Spider-Man: Across the Spider-Verse

Having thought that Spider-Man: Into The Spider-Verse was the single best superhero film released to date (surpassing The Incredibles), I finally caught up with the sequel yesterday and was expecting great things.

The best word to describe the experience of watching Spider-Man: Across the Spider-Verse was overwhelming.”

In the end, slightly unexpectedly, this is almost as much Spider-Gwen’s story as it is Miles Morales’ story, and I’m all for that.1

I’m pretty sure that I’ll be spending the next few days hunting down blogposts breaking down the many, many Easter Eggs, and Explainers about how this film fits into the wider stories of Miles Morales and Gwen Stacy as depicted in the comics. It’s debatable how much that matters in this era where film adaptations of comic storylines rarely feel the need to stick closely to the stories they borrow from, but it’s interesting to know which bits of a story they decided wouldn’t work on-screen.2
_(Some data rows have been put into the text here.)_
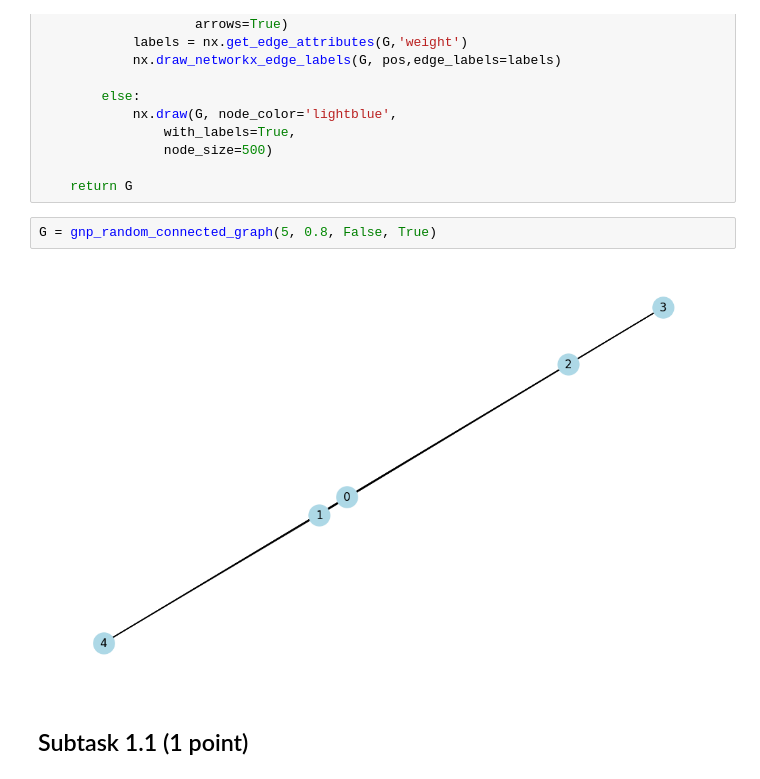
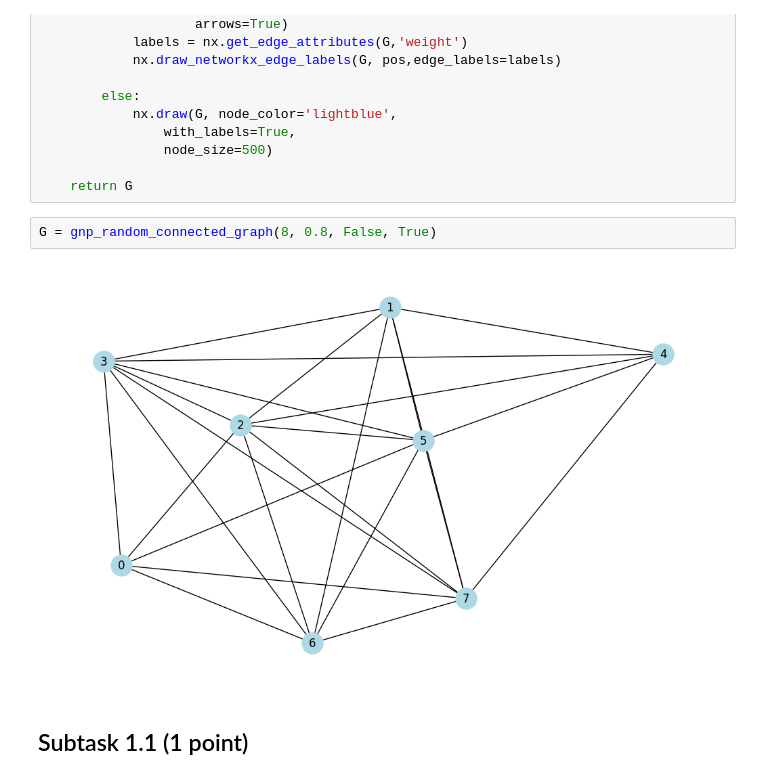
Before and after one commit to Artahko/lab1_team19_Yatsko_Yakymashchenko, a Jupyter notebook: Team19_Yatsko_Yakymashchenko_Lab1_Trees.ipynb, the cells around one changed output. Saved outputs shown, nothing was run; the diff lists cells and outputs as text.

```diff
--- a/Team19_Yatsko_Yakymashchenko_Lab1_Trees.ipynb
+++ b/Team19_Yatsko_Yakymashchenko_Lab1_Trees.ipynb
@@ -98,9 +99,9 @@ def gnp_random_connected_graph(num_of_nodes: int,
 
     return G
 # %%
-G = gnp_random_connected_graph(5, 0.8, False, True)
+G = gnp_random_connected_graph(8, 0.8, False, True)
 # %% [output]
-[figure, old version]
+[figure, new version]
 # %% [markdown]
 ## Subtask 1.1 (1 point)
 # %% [markdown]
```
Also changed, not shown: parts of 29 cells of this notebook.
The bottom line is that this film looks glorious. When it slows down, it’s generally to give us a well-earned character moment. I’d deliberately not read up on the reaction to the sequel in any detail, so while I was aware that the story wasn’t going to be wrapped up in this film I didn’t have a good sense of where this instalment would end.

It’s fair to say that when we got that shot of Gwen gathering a few familiar figures from the last film (plus new-to-the-film-series characters like Spider-Punk) if I had been given the option to fork out £100 to see the next film right there and then I’d have taken their hand off. The only thing that would have stopped me doing so would have been my awareness that my initial viewing missed plenty of nuances that will only be revealed once I’ve done some homework,3 but that’s a risk I’d have been willing to take.
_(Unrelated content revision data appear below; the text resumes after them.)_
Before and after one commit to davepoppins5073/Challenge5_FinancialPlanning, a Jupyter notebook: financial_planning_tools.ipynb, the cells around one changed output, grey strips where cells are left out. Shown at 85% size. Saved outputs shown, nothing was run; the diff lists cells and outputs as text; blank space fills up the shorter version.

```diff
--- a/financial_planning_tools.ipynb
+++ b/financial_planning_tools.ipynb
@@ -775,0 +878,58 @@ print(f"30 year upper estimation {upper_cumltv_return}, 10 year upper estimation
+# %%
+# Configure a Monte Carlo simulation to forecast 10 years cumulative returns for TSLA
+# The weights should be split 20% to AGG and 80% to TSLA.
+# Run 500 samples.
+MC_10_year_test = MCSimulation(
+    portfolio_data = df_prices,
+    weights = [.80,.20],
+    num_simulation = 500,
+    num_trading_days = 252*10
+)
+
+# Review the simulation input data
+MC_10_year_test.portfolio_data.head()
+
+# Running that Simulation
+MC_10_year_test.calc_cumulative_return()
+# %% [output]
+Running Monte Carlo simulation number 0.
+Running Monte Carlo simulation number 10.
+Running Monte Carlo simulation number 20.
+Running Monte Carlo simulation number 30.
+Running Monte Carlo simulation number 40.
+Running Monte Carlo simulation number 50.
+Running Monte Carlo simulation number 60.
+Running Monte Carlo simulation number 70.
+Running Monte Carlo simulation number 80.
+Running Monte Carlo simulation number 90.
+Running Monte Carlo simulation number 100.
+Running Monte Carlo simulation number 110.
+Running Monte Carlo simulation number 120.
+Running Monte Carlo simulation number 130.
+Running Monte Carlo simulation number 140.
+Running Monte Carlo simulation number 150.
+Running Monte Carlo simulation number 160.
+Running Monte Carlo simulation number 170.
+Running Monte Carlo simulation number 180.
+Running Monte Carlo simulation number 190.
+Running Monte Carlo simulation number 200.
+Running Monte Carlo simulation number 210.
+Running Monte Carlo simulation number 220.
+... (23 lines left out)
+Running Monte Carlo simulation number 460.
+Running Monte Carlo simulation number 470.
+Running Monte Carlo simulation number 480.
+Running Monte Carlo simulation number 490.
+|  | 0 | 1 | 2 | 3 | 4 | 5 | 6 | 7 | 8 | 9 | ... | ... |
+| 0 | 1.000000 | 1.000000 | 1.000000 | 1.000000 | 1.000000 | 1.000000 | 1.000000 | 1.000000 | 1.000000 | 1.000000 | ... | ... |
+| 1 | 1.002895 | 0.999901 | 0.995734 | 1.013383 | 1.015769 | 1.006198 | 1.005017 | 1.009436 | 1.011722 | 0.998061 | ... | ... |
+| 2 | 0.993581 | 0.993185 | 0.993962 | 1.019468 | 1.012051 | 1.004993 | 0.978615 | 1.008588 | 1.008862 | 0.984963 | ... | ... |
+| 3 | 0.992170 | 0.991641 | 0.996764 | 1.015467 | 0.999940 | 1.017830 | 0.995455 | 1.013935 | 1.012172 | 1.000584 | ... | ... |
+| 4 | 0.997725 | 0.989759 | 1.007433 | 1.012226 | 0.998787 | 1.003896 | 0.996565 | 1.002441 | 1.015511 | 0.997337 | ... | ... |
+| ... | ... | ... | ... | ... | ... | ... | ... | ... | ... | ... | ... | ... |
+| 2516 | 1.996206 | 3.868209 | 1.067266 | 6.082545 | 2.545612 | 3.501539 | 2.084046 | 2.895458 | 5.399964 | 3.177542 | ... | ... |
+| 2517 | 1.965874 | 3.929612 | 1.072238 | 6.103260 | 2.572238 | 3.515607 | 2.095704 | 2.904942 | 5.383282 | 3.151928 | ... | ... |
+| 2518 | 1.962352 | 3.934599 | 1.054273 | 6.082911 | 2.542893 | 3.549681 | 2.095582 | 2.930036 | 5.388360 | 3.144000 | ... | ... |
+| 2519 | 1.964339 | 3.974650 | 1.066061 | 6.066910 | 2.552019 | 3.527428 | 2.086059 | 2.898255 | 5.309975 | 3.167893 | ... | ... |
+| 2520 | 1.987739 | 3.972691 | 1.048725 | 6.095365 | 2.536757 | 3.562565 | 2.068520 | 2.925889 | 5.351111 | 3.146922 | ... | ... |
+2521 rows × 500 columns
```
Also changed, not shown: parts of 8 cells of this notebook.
Basically, this film suffers slightly from it being yet another multiverse story. However, I’m reasonably confident that this trilogy will be looked back on 30 years from now as one of the stories that did well by the multiverse concept.4 All they need to do is stick the landing. This latest film sets up so much fun to come next year. I don’t expect them to blow it by resetting the story to focus on the cast from their 2018 outing, somehow.

Sentimental old guys like me can but hope that Marvel’s impending relaunches of the Fantastic Four and Blade franchises will come out as well as this latest cycle of Spider-Man films looks to have done (fingers crossed.)

Two final points:

  • Having finaly seen this, I really appreciate this Chinese take on the film’s poster

  • J Jonah Jameson should always be played by J.K. Simmons. There should be a law about that.

  1. I’ll confess that while I’ve read [some of the early stories about Spider-Gwen but have not followed closely what Marvel have done with the character since.↩︎

  2. Marvel’s Civil War storyline was very different when it turned up on the big screen and was much the better for it.↩︎

  3. I realise that Sony and Marvel like the idea of releasing films that reward viewers who are willing to do their homework as that’ll boost the number of views/purchases. I’m not sure how well that’ll work when someone wants to watch this for the first time thirty years from now, but I guess that’s the sort of problem Sony’s shareholders are happy to leave to someone else to worry about. When we watch The Wizard of Oz today no doubt there are a few references to stuff that audiences in 1939 would have picked up on that pass casual viewers by almost a century later.↩︎

  4. Star Trek should be so lucky. Is the Kelvinverse dead now? I liked Chris Pine’s James T Kirk, dammit…↩︎